Commonly known as butterfly bush, Buddleia (Buddleja) varieties are attractive, low-water and easy-care plants for gardens. Unfortunately, because some of the species has been classified as invasive in some populous areas of the country, misinformation abounds on growing this plant. We will explain the pros and cons of growing butterfly bushes, and list out several types of buddleia that are safe to grow throughout the United States. Here is the good and the bad of buddleia.
Why Are Butterfly Bushes Bad?
First, most buddleias are not native to North America. We agree that we need to favor native plants over non-native ones for several reasons including being better for wildlife in general, and requiring less water to grow.
Second, non-native plants can become invasive. Buddleia davidii plants have been declared invasive in most of the Pacific Northwest, areas along the California coast and on the eastern seaboard. That species also needs a little more water than some varieties as well.
However, there are counterpoints to both of those concerns. One of the best reasons for choosing natives is ability to adapt to conditions, such as low water use. Well, guess what? Butterfly bush is very drought tolerant after it is established and actually does poorly in soggy conditions too. The other concern about the plants being invasive is easily solved too. There are several buddleia varieties that are native to North America (see below). And you can bet that as soon as plant breeders saw all the fuss about banning butterfly bushes, they got busy. So, there are plenty of sterile varieties available. That means they will not set seeds and make new plants that clutter and invade your landscape.
So when deciding whether or not to plant butterfly bush, just take some precaution on which variety to grow and there should be no downside in growing these beautiful plants!
Why Are Butterfly Bushes Good?
This is one of our favorite plants in the landscape. Here are some of our favorite features of buddleia:
- Butterflies flock to the aptly named plant (although it is not considered a “host” plant, butterflies enjoy the flowers’ nectar). So do hummingbirds. Don't rely on a buddleia as a sole source for helping butterflies, but it can be part of a pollinator landscape.
- Butterfly bushes bloom all summer, can take heat and need no deadheading (if in a dry climate or growing a sterile or noninvasive variety).
- Larger buddleias have winter interest and serve as a landing spot for winter birds.
- Water deeply once each spring after pruning. You only need to water other times during periods extreme heat and drought.
- You can prune butterfly bush to a foot or less above ground in early spring as new growth appears along the lower branches. Also remove dead branches. That’s all it needs to grow and bloom each summer.
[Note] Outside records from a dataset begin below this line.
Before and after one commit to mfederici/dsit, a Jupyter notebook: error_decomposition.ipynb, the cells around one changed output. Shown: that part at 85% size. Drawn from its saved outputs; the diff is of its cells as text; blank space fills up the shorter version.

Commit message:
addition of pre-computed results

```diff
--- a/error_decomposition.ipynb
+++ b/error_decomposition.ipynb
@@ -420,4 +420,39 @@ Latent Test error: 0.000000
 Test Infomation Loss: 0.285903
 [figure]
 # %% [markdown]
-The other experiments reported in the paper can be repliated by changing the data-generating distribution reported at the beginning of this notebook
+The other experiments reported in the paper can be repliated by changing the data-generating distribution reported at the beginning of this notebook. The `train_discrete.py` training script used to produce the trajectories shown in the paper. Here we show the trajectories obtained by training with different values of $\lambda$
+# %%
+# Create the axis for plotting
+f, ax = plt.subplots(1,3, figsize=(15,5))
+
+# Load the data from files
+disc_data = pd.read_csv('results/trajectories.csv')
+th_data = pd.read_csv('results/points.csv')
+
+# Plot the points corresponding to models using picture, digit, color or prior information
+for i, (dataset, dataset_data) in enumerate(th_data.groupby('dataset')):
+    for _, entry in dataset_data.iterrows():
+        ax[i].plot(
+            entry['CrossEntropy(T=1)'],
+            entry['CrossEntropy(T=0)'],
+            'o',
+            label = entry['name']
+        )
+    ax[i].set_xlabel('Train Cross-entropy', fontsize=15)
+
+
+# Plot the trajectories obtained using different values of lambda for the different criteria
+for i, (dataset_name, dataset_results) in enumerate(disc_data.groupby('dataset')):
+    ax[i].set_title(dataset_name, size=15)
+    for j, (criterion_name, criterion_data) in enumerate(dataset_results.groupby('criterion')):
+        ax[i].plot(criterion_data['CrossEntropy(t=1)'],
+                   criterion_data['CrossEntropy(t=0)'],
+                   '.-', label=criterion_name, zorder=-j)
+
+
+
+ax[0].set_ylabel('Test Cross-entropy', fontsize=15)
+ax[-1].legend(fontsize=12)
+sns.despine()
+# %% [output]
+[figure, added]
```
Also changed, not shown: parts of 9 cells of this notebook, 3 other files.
- The bush is deer resistant, a big plus for mountain and high desert gardens.
Safe & Non-Invasive Buddleia Varieties
There are some butterfly bushes native to the Southwest United States and new hybrids with sterile flowers. Here are a few examples we recommend trying:
Lo and Behold Series Butterfly Bushes (Sterile)
Miss Series Butterfly Bushes (Sterile)
Native Butterfly Bushes
B. marrubifolia, also known as Orange Wooly Butterfly Bush, is native to the Chihuahuan desert, with whitish foliage and orange flowers.
B. utahensis, or Utah Butterfly Bush, is native to Utah, Arizona, California, and Nevada.